### Input
----------

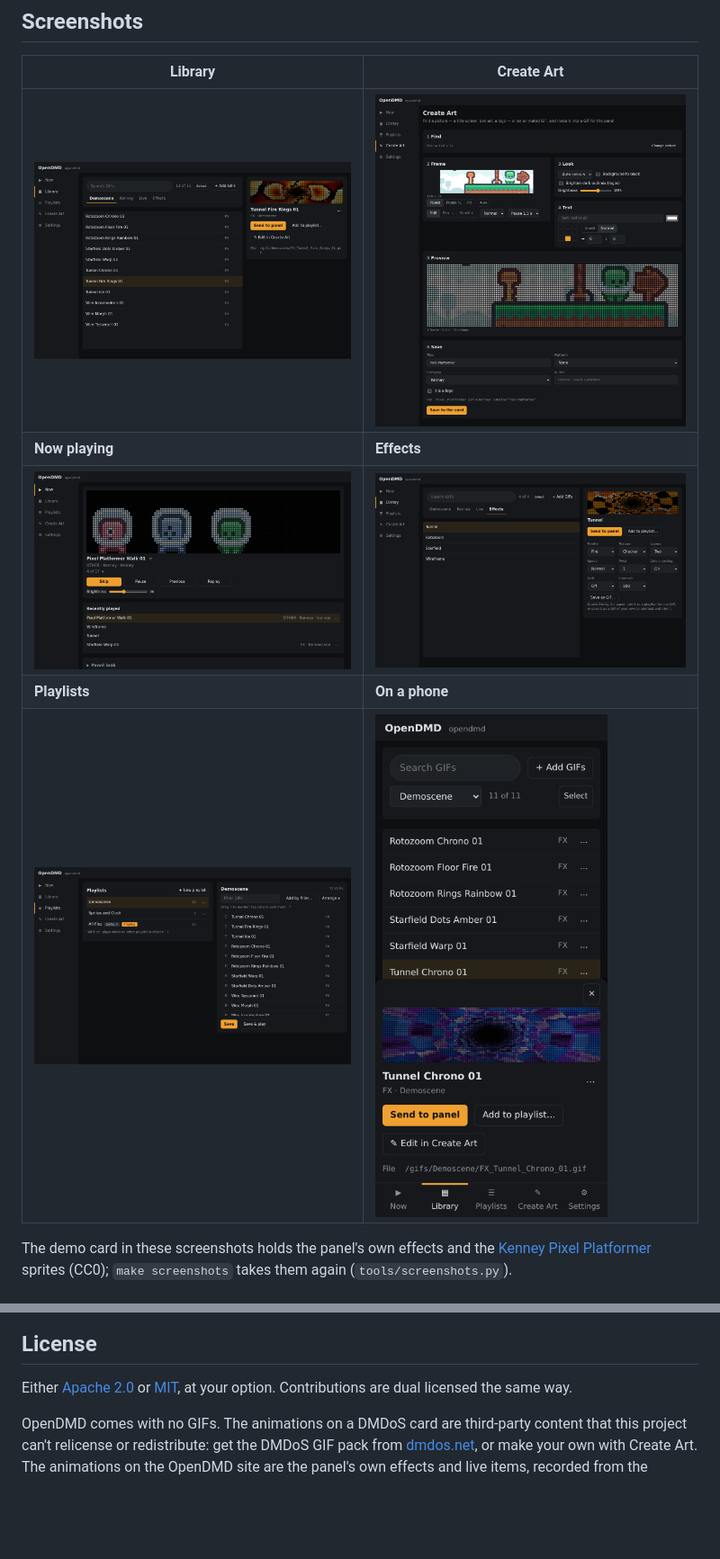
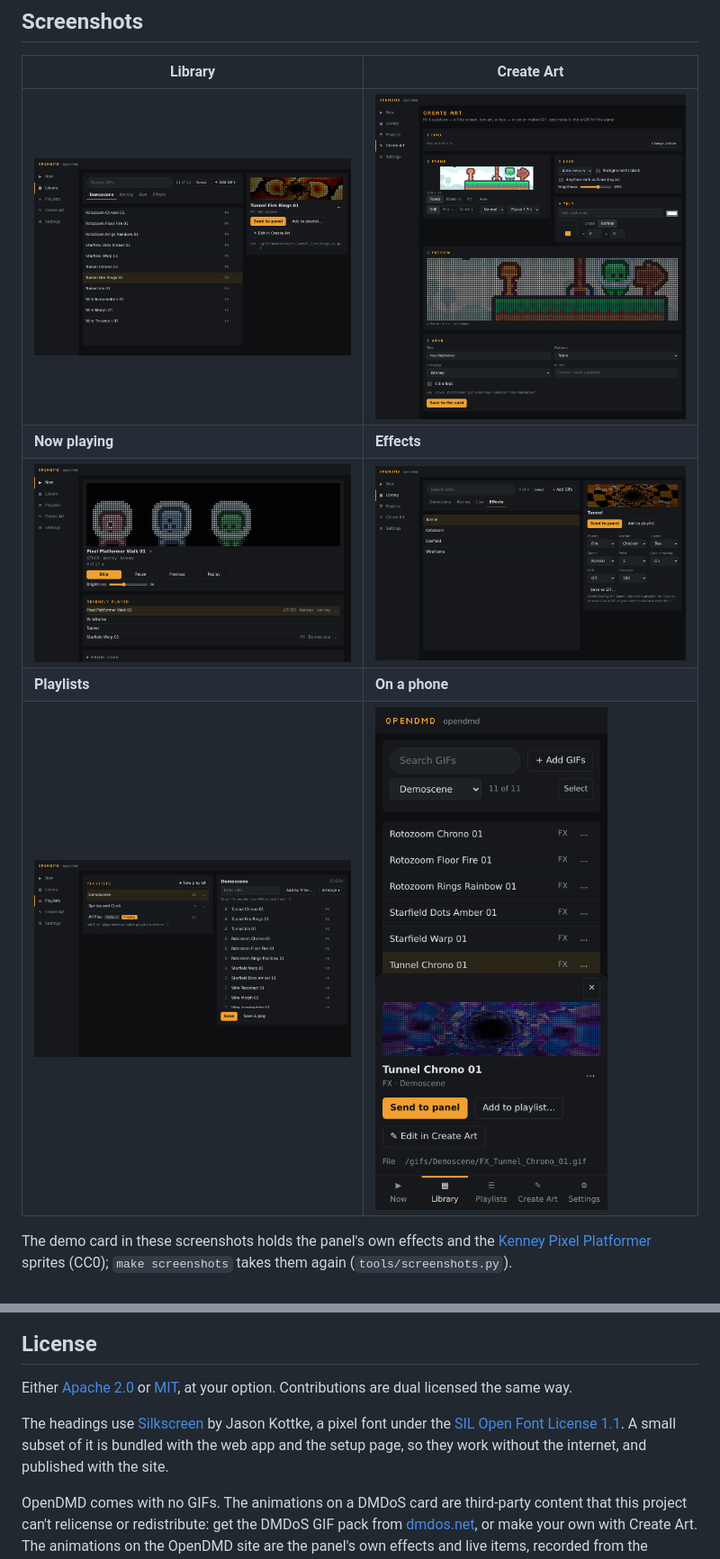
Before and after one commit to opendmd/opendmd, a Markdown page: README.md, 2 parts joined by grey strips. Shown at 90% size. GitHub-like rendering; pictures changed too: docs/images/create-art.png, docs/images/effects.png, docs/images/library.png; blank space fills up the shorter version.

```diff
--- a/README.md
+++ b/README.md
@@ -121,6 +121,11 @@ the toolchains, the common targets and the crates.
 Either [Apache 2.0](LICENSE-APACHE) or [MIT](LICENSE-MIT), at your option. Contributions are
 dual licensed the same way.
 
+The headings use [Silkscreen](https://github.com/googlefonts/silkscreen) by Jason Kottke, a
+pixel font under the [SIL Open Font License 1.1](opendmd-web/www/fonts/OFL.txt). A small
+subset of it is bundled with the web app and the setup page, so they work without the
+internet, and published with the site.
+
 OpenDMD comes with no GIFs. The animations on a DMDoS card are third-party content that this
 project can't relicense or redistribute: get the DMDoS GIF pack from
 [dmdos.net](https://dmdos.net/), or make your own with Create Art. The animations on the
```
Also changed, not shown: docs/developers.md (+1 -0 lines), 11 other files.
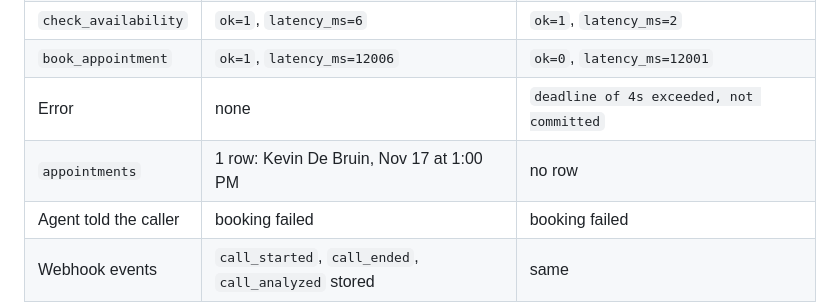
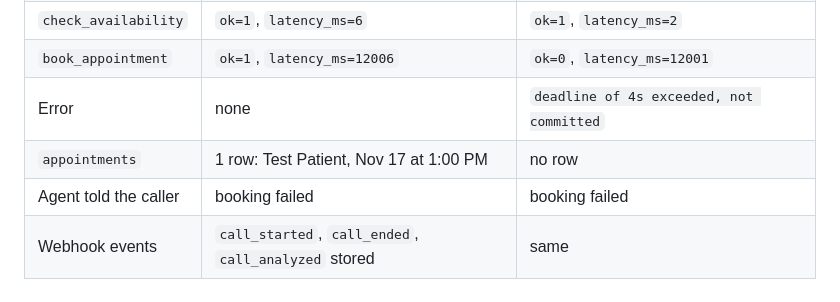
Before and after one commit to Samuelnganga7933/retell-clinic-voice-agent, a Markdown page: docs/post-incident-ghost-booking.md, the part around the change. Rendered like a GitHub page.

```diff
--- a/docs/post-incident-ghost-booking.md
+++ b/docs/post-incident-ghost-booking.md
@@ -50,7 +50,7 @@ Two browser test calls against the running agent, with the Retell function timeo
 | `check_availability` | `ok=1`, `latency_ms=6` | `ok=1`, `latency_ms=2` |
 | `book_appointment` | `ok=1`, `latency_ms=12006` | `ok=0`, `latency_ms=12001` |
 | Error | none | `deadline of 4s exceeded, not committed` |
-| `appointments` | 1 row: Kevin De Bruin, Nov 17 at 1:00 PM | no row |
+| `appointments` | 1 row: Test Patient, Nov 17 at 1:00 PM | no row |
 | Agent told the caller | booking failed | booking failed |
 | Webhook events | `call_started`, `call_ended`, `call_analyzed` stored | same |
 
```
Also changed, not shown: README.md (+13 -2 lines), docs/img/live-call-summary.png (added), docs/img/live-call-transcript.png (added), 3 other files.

----------

### Aim of the task
Repeat the data exactly as written, but without the pictures.

### Solution
Before and after one commit to opendmd/opendmd, a Markdown page: README.md, 2 parts joined by grey strips. Shown at 90% size. GitHub-like rendering; pictures changed too: docs/images/create-art.png, docs/images/effects.png, docs/images/library.png; blank space fills up the shorter version.

```diff
--- a/README.md
+++ b/README.md
@@ -121,6 +121,11 @@ the toolchains, the common targets and the crates.
 Either [Apache 2.0](LICENSE-APACHE) or [MIT](LICENSE-MIT), at your option. Contributions are
 dual licensed the same way.
 
+The headings use [Silkscreen](https://github.com/googlefonts/silkscreen) by Jason Kottke, a
+pixel font under the [SIL Open Font License 1.1](opendmd-web/www/fonts/OFL.txt). A small
+subset of it is bundled with the web app and the setup page, so they work without the
+internet, and published with the site.
+
 OpenDMD comes with no GIFs. The animations on a DMDoS card are third-party content that this
 project can't relicense or redistribute: get the DMDoS GIF pack from
 [dmdos.net](https://dmdos.net/), or make your own with Create Art. The animations on the
```
Also changed, not shown: docs/developers.md (+1 -0 lines), 11 other files.
Before and after one commit to Samuelnganga7933/retell-clinic-voice-agent, a Markdown page: docs/post-incident-ghost-booking.md, the part around the change. Rendered like a GitHub page.

```diff
--- a/docs/post-incident-ghost-booking.md
+++ b/docs/post-incident-ghost-booking.md
@@ -50,7 +50,7 @@ Two browser test calls against the running agent, with the Retell function timeo
 | `check_availability` | `ok=1`, `latency_ms=6` | `ok=1`, `latency_ms=2` |
 | `book_appointment` | `ok=1`, `latency_ms=12006` | `ok=0`, `latency_ms=12001` |
 | Error | none | `deadline of 4s exceeded, not committed` |
-| `appointments` | 1 row: Kevin De Bruin, Nov 17 at 1:00 PM | no row |
+| `appointments` | 1 row: Test Patient, Nov 17 at 1:00 PM | no row |
 | Agent told the caller | booking failed | booking failed |
 | Webhook events | `call_started`, `call_ended`, `call_analyzed` stored | same |
 
```
Also changed, not shown: README.md (+13 -2 lines), docs/img/live-call-summary.png (added), docs/img/live-call-transcript.png (added), 3 other files.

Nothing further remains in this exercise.